● WORK TASK
This exercise calls for all the entries that follow to be set down exactly, without their images.

──────

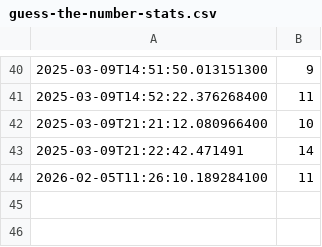
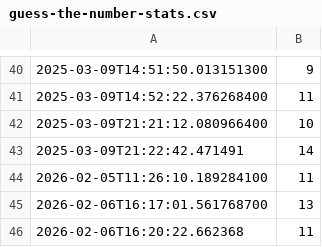
Before and after one commit to SirBac0n/COMP452-CodeTesting, a CSV file: guess-the-number-stats.csv, drawn as a sheet; only a part is shown, gaps mark what is left out; the diff names each change by its address in the sheet, - before the commit and + after, or states it on an @@ line.

```diff
--- a/guess-the-number-stats.csv
+++ b/guess-the-number-stats.csv
+row 45: 2026-02-06T16:17:01.561768700 | 13
+row 46: 2026-02-06T16:20:22.662368 | 11
```
Also changed, not shown: 6 other files.
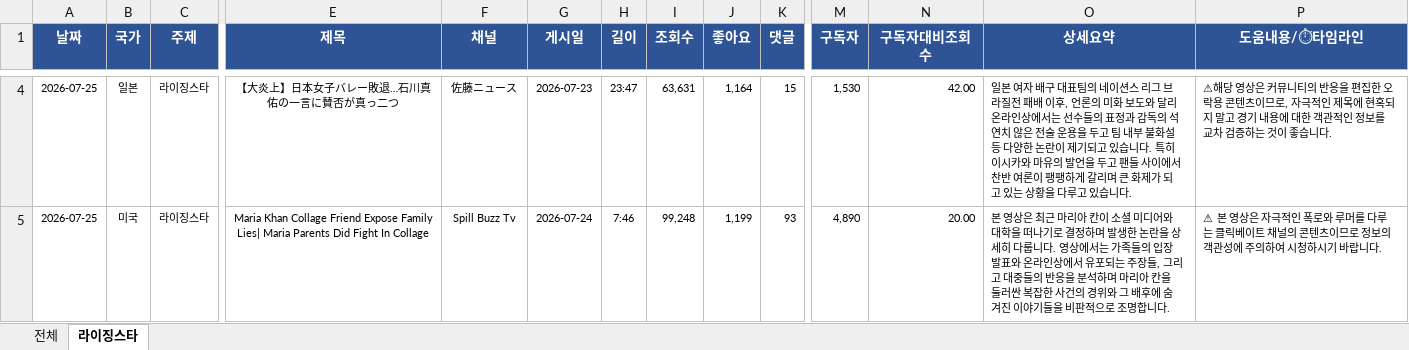
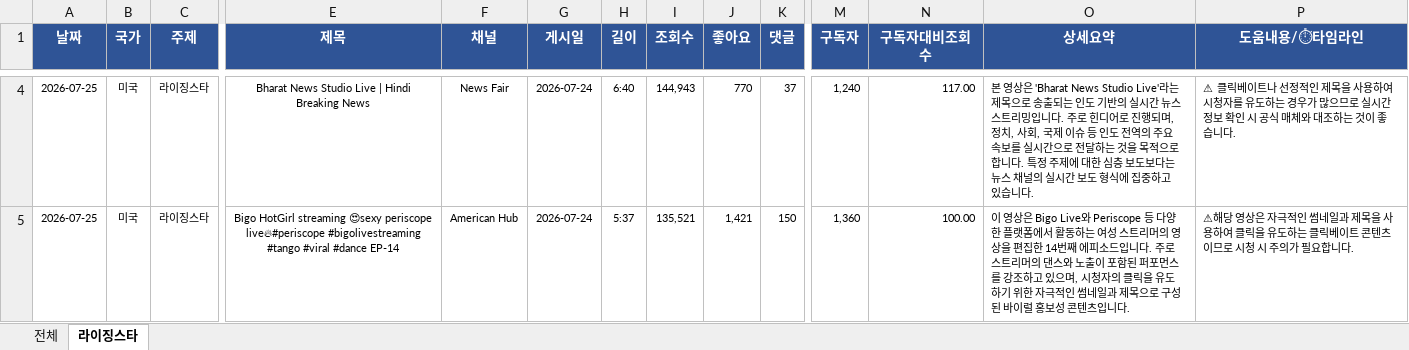
Before and after one commit to shaunkimdev/Hot-youtube-board, an Excel workbook: YouTube이슈분석_개인채널_2026-07-25.xlsx, sheet 라이징스타, drawn as a sheet; only a part is shown, gaps mark what is left out; values as stored, in another font and other column widths than the file's, no borders; the diff covers the shown part only; the diff names each change by its address in the sheet, - before the commit and + after, or states it on an @@ line.

```diff
--- a/YouTube이슈분석_개인채널_2026-07-25.xlsx (sheet 라이징스타)
+++ b/YouTube이슈분석_개인채널_2026-07-25.xlsx (sheet 라이징스타)
-B4 (국가): 일본
+B4 (국가): 미국
-E4 (제목): 【大炎上】日本女子バレー敗退…石川真佑の一言に賛否が真っ二つ
+E4 (제목): Bharat News Studio Live | Hindi Breaking News
-F4 (채널): 佐藤ニュース
+F4 (채널): News Fair
-G4 (게시일): 2026-07-23
+G4 (게시일): 2026-07-24
-H4 (길이): 23:47
+H4 (길이): 6:40
-I4 (조회수): 63,631
+I4 (조회수): 144,943
-J4 (좋아요): 1,164
+J4 (좋아요): 770
-K4 (댓글): 15
+K4 (댓글): 37
-M4 (구독자): 1,530
+M4 (구독자): 1,240
-N4 (구독자대비조회수): 42.00
+N4 (구독자대비조회수): 117.00
-O4 (상세요약): 일본 여자 배구 대표팀의 네이션스 리그 브라질전 패배 이후, 언론의 미화 보도와 달리 온라인상에서는 선수들의 표정과 감독의 석연치 않은 전술 운용을 두고 팀 내부 불화설 등 다양한 논란이 제기되고 있습니다. 특히 이시카와 마유의 발언을 두고 팬들 사이에서 찬반 여론이 팽팽하게 갈리며 큰 화제가 되고 있는 상황을 다루고 있습…
+O4 (상세요약): 본 영상은 'Bharat News Studio Live'라는 제목으로 송출되는 인도 기반의 실시간 뉴스 스트리밍입니다. 주로 힌디어로 진행되며, 정치, 사회, 국제 이슈 등 인도 전역의 주요 속보를 실시간으로 전달하는 것을 목적으로 합니다. 특정 주제에 대한 심층 보도보다는 뉴스 채널의 실시간 보도 형식에 집중하고 있습…
-P4 (도움내용/⏱타임라인): ⚠해당 영상은 커뮤니티의 반응을 편집한 오락용 콘텐츠이므로, 자극적인 제목에 현혹되지 말고 경기 내용에 대한 객관적인 정보를 교차 검증하는 것…
+P4 (도움내용/⏱타임라인): ⚠ 클릭베이트나 선정적인 제목을 사용하여 시청자를 유도하는 경우가 많으므로 실시간 정보 확인 시 공식 매체와 대조하는 것…
-E5 (제목): Maria Khan Collage Friend Expose Family Lies| Maria Parents Did Fight In Collage
+E5 (제목): Bigo HotGirl streaming 😍sexy periscope live🔥#periscope #bigolivestreaming #tango #viral #dance EP-14
-F5 (채널): Spill Buzz Tv
+F5 (채널): American Hub
-H5 (길이): 7:46
+H5 (길이): 5:37
-I5 (조회수): 99,248
+I5 (조회수): 135,521
-J5 (좋아요): 1,199
+J5 (좋아요): 1,421
-K5 (댓글): 93
+K5 (댓글): 150
-M5 (구독자): 4,890
+M5 (구독자): 1,360
-N5 (구독자대비조회수): 20.00
+N5 (구독자대비조회수): 100.00
-O5 (상세요약): 본 영상은 최근 마리아 칸이 소셜 미디어와 대학을 떠나기로 결정하며 발생한 논란을 상세히 다룹니다. 영상에서는 가족들의 입장 발표와 온라인상에서 유포되는 주장들, 그리고 대중들의 반응을 분석하며 마리아 칸을 둘러싼 복잡한 사건의 경위와 그 배후에 숨겨진 이야기들을 비판적으로 조명합니다.
+O5 (상세요약): 이 영상은 Bigo Live와 Periscope 등 다양한 플랫폼에서 활동하는 여성 스트리머의 영상을 편집한 14번째 에피소드입니다. 주로 스트리머의 댄스와 노출이 포함된 퍼포먼스를 강조하고 있으며, 시청자의 클릭을 유도하기 위한 자극적인 썸네일과 제목으로 구성된 바이럴 홍보성 콘텐츠입니다.
-P5 (도움내용/⏱타임라인): ⚠ 본 영상은 자극적인 폭로와 루머를 다루는 클릭베이트 채널의 콘텐츠이므로 정보의 객관성에 주의하여 시청하시기 바랍니다.
+P5 (도움내용/⏱타임라인): ⚠해당 영상은 자극적인 썸네일과 제목을 사용하여 클릭을 유도하는 클릭베이트 콘텐츠이므로 시청 시 주의가 필요합니다.
```
Also changed, not shown: 35 edited cells elsewhere in this sheet, sheet 전체, 3 other files.
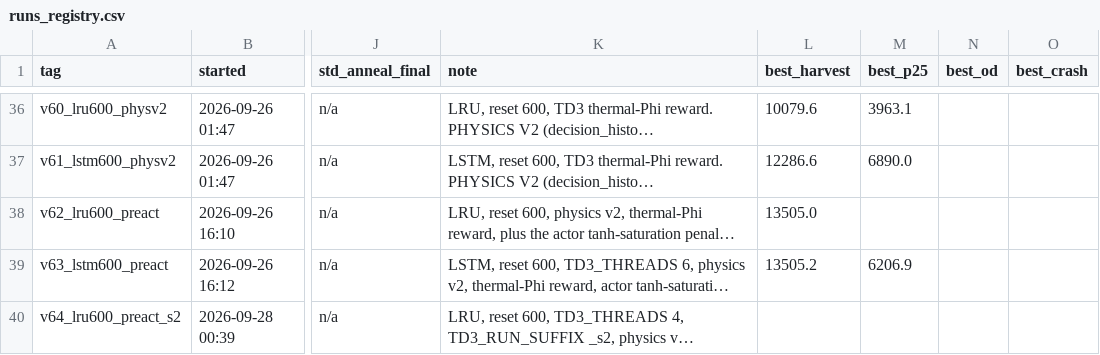
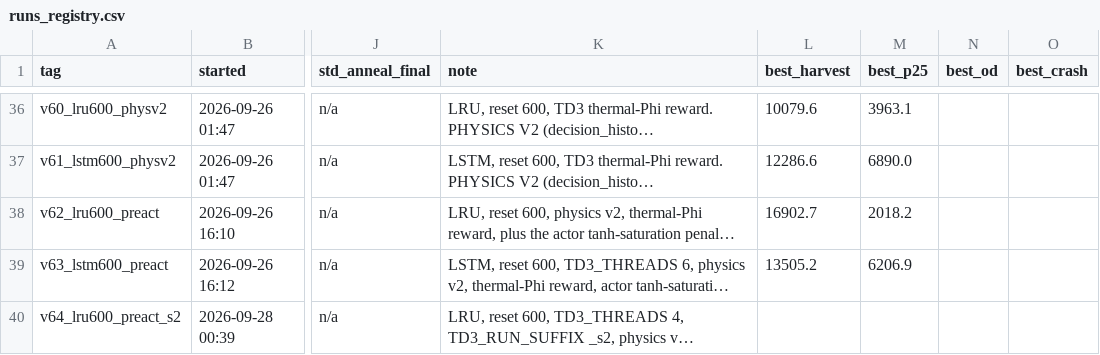
Before and after one commit to rajul-kk/spirulina-PBR-RL, a CSV file: PPO_IBM/model_data/runs_registry.csv, drawn as a sheet; only a part is shown, gaps mark what is left out; long unchanged cells end in …; the diff names each change by its address in the sheet, - before the commit and + after, or states it on an @@ line.

Commit message:
Registry: correct v62's best det-eval harvest

```diff
--- a/PPO_IBM/model_data/runs_registry.csv
+++ b/PPO_IBM/model_data/runs_registry.csv
-L38 (best_harvest): 13505.0
+L38 (best_harvest): 16902.7
-M38 (best_p25): (empty)
+M38 (best_p25): 2018.2
```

──────

● ANSWER TO THE EXERCISE
Before and after one commit to SirBac0n/COMP452-CodeTesting, a CSV file: guess-the-number-stats.csv, drawn as a sheet; only a part is shown, gaps mark what is left out; the diff names each change by its address in the sheet, - before the commit and + after, or states it on an @@ line.

```diff
--- a/guess-the-number-stats.csv
+++ b/guess-the-number-stats.csv
+row 45: 2026-02-06T16:17:01.561768700 | 13
+row 46: 2026-02-06T16:20:22.662368 | 11
```
Also changed, not shown: 6 other files.
Before and after one commit to shaunkimdev/Hot-youtube-board, an Excel workbook: YouTube이슈분석_개인채널_2026-07-25.xlsx, sheet 라이징스타, drawn as a sheet; only a part is shown, gaps mark what is left out; values as stored, in another font and other column widths than the file's, no borders; the diff covers the shown part only; the diff names each change by its address in the sheet, - before the commit and + after, or states it on an @@ line.

```diff
--- a/YouTube이슈분석_개인채널_2026-07-25.xlsx (sheet 라이징스타)
+++ b/YouTube이슈분석_개인채널_2026-07-25.xlsx (sheet 라이징스타)
-B4 (국가): 일본
+B4 (국가): 미국
-E4 (제목): 【大炎上】日本女子バレー敗退…石川真佑の一言に賛否が真っ二つ
+E4 (제목): Bharat News Studio Live | Hindi Breaking News
-F4 (채널): 佐藤ニュース
+F4 (채널): News Fair
-G4 (게시일): 2026-07-23
+G4 (게시일): 2026-07-24
-H4 (길이): 23:47
+H4 (길이): 6:40
-I4 (조회수): 63,631
+I4 (조회수): 144,943
-J4 (좋아요): 1,164
+J4 (좋아요): 770
-K4 (댓글): 15
+K4 (댓글): 37
-M4 (구독자): 1,530
+M4 (구독자): 1,240
-N4 (구독자대비조회수): 42.00
+N4 (구독자대비조회수): 117.00
-O4 (상세요약): 일본 여자 배구 대표팀의 네이션스 리그 브라질전 패배 이후, 언론의 미화 보도와 달리 온라인상에서는 선수들의 표정과 감독의 석연치 않은 전술 운용을 두고 팀 내부 불화설 등 다양한 논란이 제기되고 있습니다. 특히 이시카와 마유의 발언을 두고 팬들 사이에서 찬반 여론이 팽팽하게 갈리며 큰 화제가 되고 있는 상황을 다루고 있습…
+O4 (상세요약): 본 영상은 'Bharat News Studio Live'라는 제목으로 송출되는 인도 기반의 실시간 뉴스 스트리밍입니다. 주로 힌디어로 진행되며, 정치, 사회, 국제 이슈 등 인도 전역의 주요 속보를 실시간으로 전달하는 것을 목적으로 합니다. 특정 주제에 대한 심층 보도보다는 뉴스 채널의 실시간 보도 형식에 집중하고 있습…
-P4 (도움내용/⏱타임라인): ⚠해당 영상은 커뮤니티의 반응을 편집한 오락용 콘텐츠이므로, 자극적인 제목에 현혹되지 말고 경기 내용에 대한 객관적인 정보를 교차 검증하는 것…
+P4 (도움내용/⏱타임라인): ⚠ 클릭베이트나 선정적인 제목을 사용하여 시청자를 유도하는 경우가 많으므로 실시간 정보 확인 시 공식 매체와 대조하는 것…
-E5 (제목): Maria Khan Collage Friend Expose Family Lies| Maria Parents Did Fight In Collage
+E5 (제목): Bigo HotGirl streaming 😍sexy periscope live🔥#periscope #bigolivestreaming #tango #viral #dance EP-14
-F5 (채널): Spill Buzz Tv
+F5 (채널): American Hub
-H5 (길이): 7:46
+H5 (길이): 5:37
-I5 (조회수): 99,248
+I5 (조회수): 135,521
-J5 (좋아요): 1,199
+J5 (좋아요): 1,421
-K5 (댓글): 93
+K5 (댓글): 150
-M5 (구독자): 4,890
+M5 (구독자): 1,360
-N5 (구독자대비조회수): 20.00
+N5 (구독자대비조회수): 100.00
-O5 (상세요약): 본 영상은 최근 마리아 칸이 소셜 미디어와 대학을 떠나기로 결정하며 발생한 논란을 상세히 다룹니다. 영상에서는 가족들의 입장 발표와 온라인상에서 유포되는 주장들, 그리고 대중들의 반응을 분석하며 마리아 칸을 둘러싼 복잡한 사건의 경위와 그 배후에 숨겨진 이야기들을 비판적으로 조명합니다.
+O5 (상세요약): 이 영상은 Bigo Live와 Periscope 등 다양한 플랫폼에서 활동하는 여성 스트리머의 영상을 편집한 14번째 에피소드입니다. 주로 스트리머의 댄스와 노출이 포함된 퍼포먼스를 강조하고 있으며, 시청자의 클릭을 유도하기 위한 자극적인 썸네일과 제목으로 구성된 바이럴 홍보성 콘텐츠입니다.
-P5 (도움내용/⏱타임라인): ⚠ 본 영상은 자극적인 폭로와 루머를 다루는 클릭베이트 채널의 콘텐츠이므로 정보의 객관성에 주의하여 시청하시기 바랍니다.
+P5 (도움내용/⏱타임라인): ⚠해당 영상은 자극적인 썸네일과 제목을 사용하여 클릭을 유도하는 클릭베이트 콘텐츠이므로 시청 시 주의가 필요합니다.
```
Also changed, not shown: 35 edited cells elsewhere in this sheet, sheet 전체, 3 other files.
Before and after one commit to rajul-kk/spirulina-PBR-RL, a CSV file: PPO_IBM/model_data/runs_registry.csv, drawn as a sheet; only a part is shown, gaps mark what is left out; long unchanged cells end in …; the diff names each change by its address in the sheet, - before the commit and + after, or states it on an @@ line.

Commit message:
Registry: correct v62's best det-eval harvest

```diff
--- a/PPO_IBM/model_data/runs_registry.csv
+++ b/PPO_IBM/model_data/runs_registry.csv
-L38 (best_harvest): 13505.0
+L38 (best_harvest): 16902.7
-M38 (best_p25): (empty)
+M38 (best_p25): 2018.2
```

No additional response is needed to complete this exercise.